It all started last week. Not when the change to the cups happened, but when it was first highlighted on Facebook. Joshua Feuerstein, a pastor with over a million followers on Facebook, posted this:
The story has been building ever since. The suggestion is that Christmas symbols were removed from the cups because at Starbucks they “hate Jesus,” and a lot of people agree.
As Truth Revolt reports, the video went mega viral:
Feuerstein told CNN his video had more than 10 million views.
“I think Starbucks has gotten the message that the Christian majority in this country has awakened and are demanding that our voice be heard,” he wrote.
In response, Starbucks said it was trying “to create a culture of belonging, inclusion and diversity” and that cup was meant to be a “blank canvas” for “customers to tell their Christmas stories in their own way.”
Customers started posting pictures on Instagram and Facebook of their cups with “Merry Christmas” written on them instead of their names.
There is, of course, a less than total agreement about what exactly is going on here. For example, Snopes.com, known pretty universally as the website to go to for debunking urban legends and email myths, for some reason decided to tackle this story that is neither an urban legend nor an email myth. In fact, it is the lead story at the site and has been for a few days now. They rate the story as “FALSE”, deciding that as a matter of scientific fact, Starbucks does not Hate Jesus. Or perhaps they mean none of this is happening at all and it’s just in your mind,t he cups are fine, the cups are fine, there are five lights.
The narrator in the above-displayed video asserts that Starbucks employees are “banned from saying Merry Christmas” and that the coffee chain removed its holiday symbols because they “hate Jesus.” But there is no evidence to support either of these claims.
In fact, while Starbucks 2015 Holiday Cup doesn’t bear any Christmas symbols, the chain still sells “Christmas Blend” coffee, offers gift cards with holiday symbols, and even vends Advent calendars:
The author then proceeds to show other products for sale that have “holiday’ symbols such as ornaments, snow men, and poinsettias. No other mention is made in the article of the banning of saying Merry Christmas, despite the giant “FALSE” at the top of the page.
Has Snopes “debunked” anything at all? Well, no. They can’t “prove” that Starbucks doesn’t hate Jesus any more than Feuerstein can prove that they do. They failed to show any Christian holiday symbols on any Starbucks product, and in no way dispute Feuerstein’s claim that the cups have no Christmas symbols on them, mainly because they don’t. What have they debunked? What’s with the big “FALSE” at the top?
As much as Christians love stories at this time of year about a “War on Christmas”, leftists love stories attacking those stories a thousand times more. They can’t help but sneer and deride. They love the war on Christmas because they love to mock Christians.

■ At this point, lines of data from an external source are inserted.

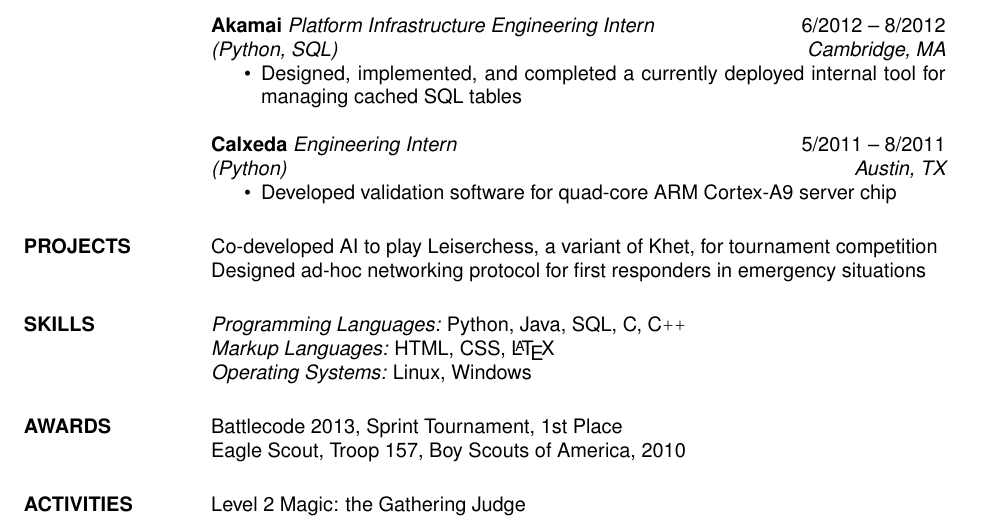
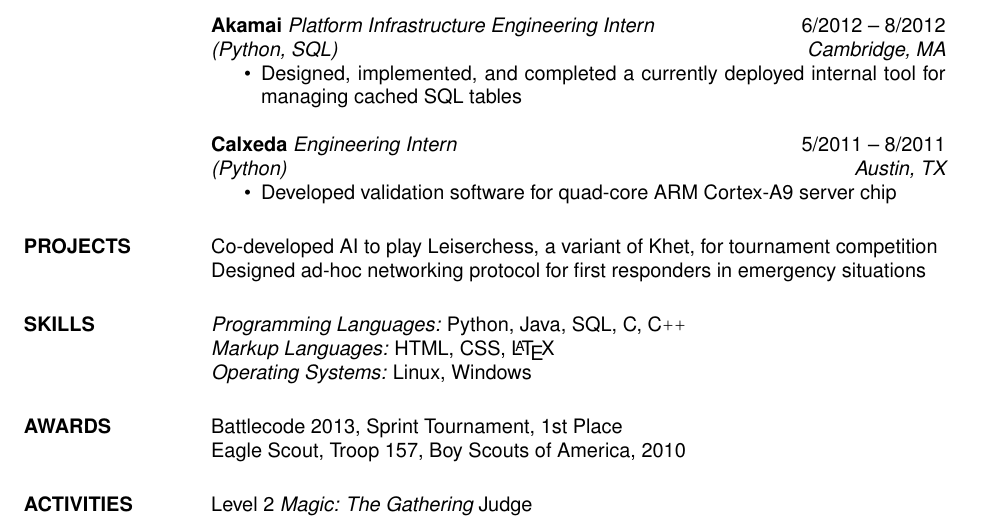
Before and after one commit to Dritte/Resume, a LaTeX CV (EugenioFortanelyResume.tex): part of the page, cut so that both start at the same text. Compiled offline with pdfLaTeX.

Commit message:
Fixed templating on Magic: The Gathering.
Fixed casing, italicization.

```diff
--- a/EugenioFortanelyResume.tex
+++ b/EugenioFortanelyResume.tex
@@ -119,7 +119,7 @@
                     Eagle Scout, Troop 157, Boy Scouts of America, 2010
 
 \section{ACTIVITIES}
-                    Level 2 Magic: the Gathering Judge
+                    Level 2 {\sl Magic: The Gathering} Judge
 
 \end{resume}
 \end{document}
```
Also changed, not shown: EugenioFortanelyResume.pdf, 3 other files.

Snopes claims to be in the business of dispelling rumors. They are known for debunking myths. What they are actually doing here is just run-of-the-mill left blogging.
Feuerstein claims Starbucks hates Jesus. Christians are mad that their holiday symbols have been ignored or removed by a corporation where many of them spend part of their holiday money. None of this is a myth or a legend, and none of it has been debunked or disproved. Instead, it’s just another typical leftist sneer at the dumb Christians, masquerading as some kind of half-assed fact check.
Here’s my fact check:
CLAIM: Snopes debunked the “myth” that Starbucks removed Christmas symbols from their cups because they hate Jesus.